The Aztec military used hot chocolate for a source of strength and healing. During the United States Revolutionary War, the drink was served to wounded soldiers to speed up recovery. During the Second World War, hot chocolate was used to comfort fatigued troops.
Homemade in Two Steps
Like a bag of chocolate chips, most jars of cocoa powder have recipes on the back. Flip a Hershey’s cocoa jar over and you’ll find their iconic hot chocolate recipe.
But it you really want to wow your family, use this two-ingredient hot cocoa recipe. All you need to do is warm some milk, pour it into mugs, and serve alongside a bowl of semi-sweet chocolate pieces. Family can stir in as much or as little chocolate as they please.

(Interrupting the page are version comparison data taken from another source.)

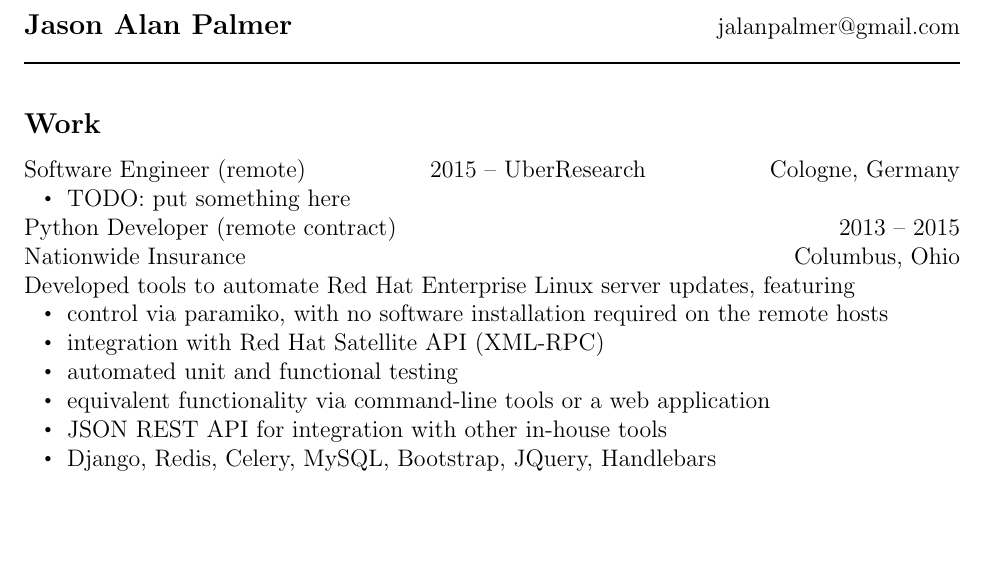
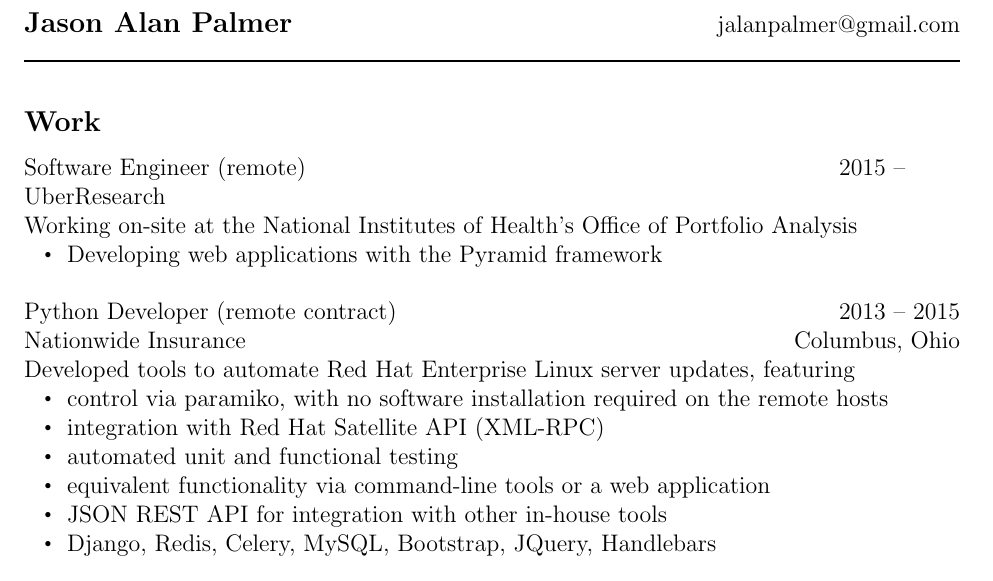
Before and after one commit to jalan/resume, a LaTeX CV (resume.tex): part of page 1 of 2, cut so that both start at the same text, the shorter picture padded with empty space. Compiled offline with pdfLaTeX.

Commit message:
add what I do here

```diff
--- a/resume.tex
+++ b/resume.tex
@@ -40,10 +40,12 @@
 
 \subsection*{Work}
 
-Software Engineer (remote) \hfill 2015 --
-UberResearch               \hfill Cologne, Germany
+Software Engineer (remote) \hfill 2015 -- ~~~~~~ \\
+UberResearch \\
+Working on-site at the National Institutes of Health's Office of Portfolio Analysis
 \begin{itemize}
-\item TODO: put something here
+\item Developing web applications with the Pyramid framework
+\\
 \end{itemize}
 
 Python Developer (remote contract) \hfill 2013 -- 2015 \\
```
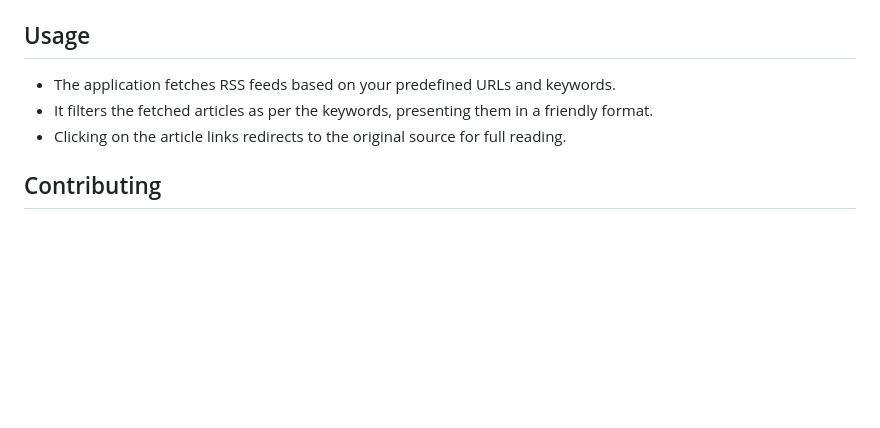
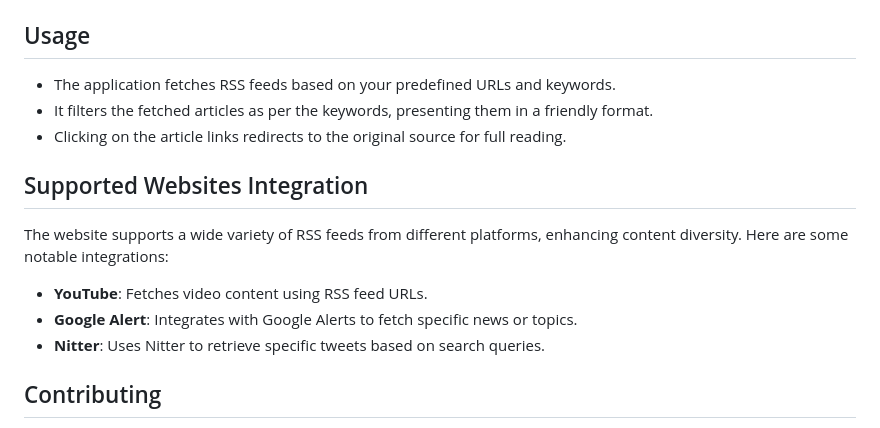
Before and after one commit to EMRD95/staticRSSfeed, a Markdown page: README.md, the part around the change. Rendered like a GitHub page; blank space fills up the shorter version.

```diff
--- a/README.md
+++ b/README.md
@@ -52,6 +52,12 @@ To use this project, follow these simple steps:
 - It filters the fetched articles as per the keywords, presenting them in a friendly format.
 - Clicking on the article links redirects to the original source for full reading.
 
+## Supported Websites Integration
+The website supports a wide variety of RSS feeds from different platforms, enhancing content diversity. Here are some notable integrations:
+- **YouTube**: Fetches video content using RSS feed URLs.
+- **Google Alert**: Integrates with Google Alerts to fetch specific news or topics.
+- **Nitter**: Uses Nitter to retrieve specific tweets based on search queries.
+
 ## Contributing
 
 Your contributions are always welcome! If you wish to suggest enhancements, report bugs, or make general improvements, feel free to open an issue or submit a pull request on the [Static RSS Feed](https://github.com/EMRD95/staticRSSfeed) repository.
```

There are many ways to making hot chocolate, so have fun experimenting and fine-tuning your recipe.
What Milk is Best for Hot Chocolate?
Whole milk results in that rich, creamy drink that comes to mind when thinking about hot chocolate.
But if you enjoy low-fat or non-fat milk, go for it—you’ll still gain cow’s milk’s unique nutrient package. Keep in mind that lower fat milks will result in a thinner drink.
Lactose intolerant? No problem! Opt for lactose-free milk.
Healthful Ways to Improve Your Drink
Keep in mind that any toppings or mix-ins added to your hot chocolate may add extra calories, but don’t let this get in the way of having fun!
- Extracts (e.g., coconut, vanilla, or almond)
- Spices (e.g., chili powder, cinnamon, or cayenne pepper)
- Cinnamon stick
- Peppermint stick
- Drinking from a smaller mug
- Whipped cream
- Candy canes
- Drinking from a large mug
So as the leaves continue to turn, make sure you have enough milk and chocolate in the house. Enjoy the season!
Updated October 3, 2017